━━━ Dataset ━━━

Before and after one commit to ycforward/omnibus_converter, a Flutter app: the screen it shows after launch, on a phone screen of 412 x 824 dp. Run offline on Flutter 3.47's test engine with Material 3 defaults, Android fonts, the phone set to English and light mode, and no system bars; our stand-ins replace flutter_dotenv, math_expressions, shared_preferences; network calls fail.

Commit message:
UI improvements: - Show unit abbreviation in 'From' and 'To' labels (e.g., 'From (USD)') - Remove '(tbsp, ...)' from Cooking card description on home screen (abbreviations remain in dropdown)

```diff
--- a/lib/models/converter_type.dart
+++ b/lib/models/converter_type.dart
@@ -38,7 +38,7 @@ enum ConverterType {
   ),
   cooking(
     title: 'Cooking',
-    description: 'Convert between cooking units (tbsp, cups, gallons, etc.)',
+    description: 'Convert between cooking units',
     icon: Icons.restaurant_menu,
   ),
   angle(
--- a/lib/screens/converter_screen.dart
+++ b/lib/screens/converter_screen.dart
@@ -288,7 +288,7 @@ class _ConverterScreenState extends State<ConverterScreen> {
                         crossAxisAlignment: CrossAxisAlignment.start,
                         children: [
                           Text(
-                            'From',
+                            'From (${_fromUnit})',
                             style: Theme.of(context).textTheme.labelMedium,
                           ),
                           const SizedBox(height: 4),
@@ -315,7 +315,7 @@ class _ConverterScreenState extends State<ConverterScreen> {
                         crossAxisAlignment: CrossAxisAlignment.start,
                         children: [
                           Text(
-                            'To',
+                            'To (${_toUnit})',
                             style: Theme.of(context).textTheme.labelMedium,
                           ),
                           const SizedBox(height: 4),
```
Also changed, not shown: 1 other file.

━━━

▶ _What you need to do_: Please retype all of the records above exactly as they are.

▶ _Result for this task_:
Before and after one commit to ycforward/omnibus_converter, a Flutter app: the screen it shows after launch, on a phone screen of 412 x 824 dp. Run offline on Flutter 3.47's test engine with Material 3 defaults, Android fonts, the phone set to English and light mode, and no system bars; our stand-ins replace flutter_dotenv, math_expressions, shared_preferences; network calls fail.

Commit message:
UI improvements: - Show unit abbreviation in 'From' and 'To' labels (e.g., 'From (USD)') - Remove '(tbsp, ...)' from Cooking card description on home screen (abbreviations remain in dropdown)

```diff
--- a/lib/models/converter_type.dart
+++ b/lib/models/converter_type.dart
@@ -38,7 +38,7 @@ enum ConverterType {
   ),
   cooking(
     title: 'Cooking',
-    description: 'Convert between cooking units (tbsp, cups, gallons, etc.)',
+    description: 'Convert between cooking units',
     icon: Icons.restaurant_menu,
   ),
   angle(
--- a/lib/screens/converter_screen.dart
+++ b/lib/screens/converter_screen.dart
@@ -288,7 +288,7 @@ class _ConverterScreenState extends State<ConverterScreen> {
                         crossAxisAlignment: CrossAxisAlignment.start,
                         children: [
                           Text(
-                            'From',
+                            'From (${_fromUnit})',
                             style: Theme.of(context).textTheme.labelMedium,
                           ),
                           const SizedBox(height: 4),
@@ -315,7 +315,7 @@ class _ConverterScreenState extends State<ConverterScreen> {
                         crossAxisAlignment: CrossAxisAlignment.start,
                         children: [
                           Text(
-                            'To',
+                            'To (${_toUnit})',
                             style: Theme.of(context).textTheme.labelMedium,
                           ),
                           const SizedBox(height: 4),
```
Also changed, not shown: 1 other file.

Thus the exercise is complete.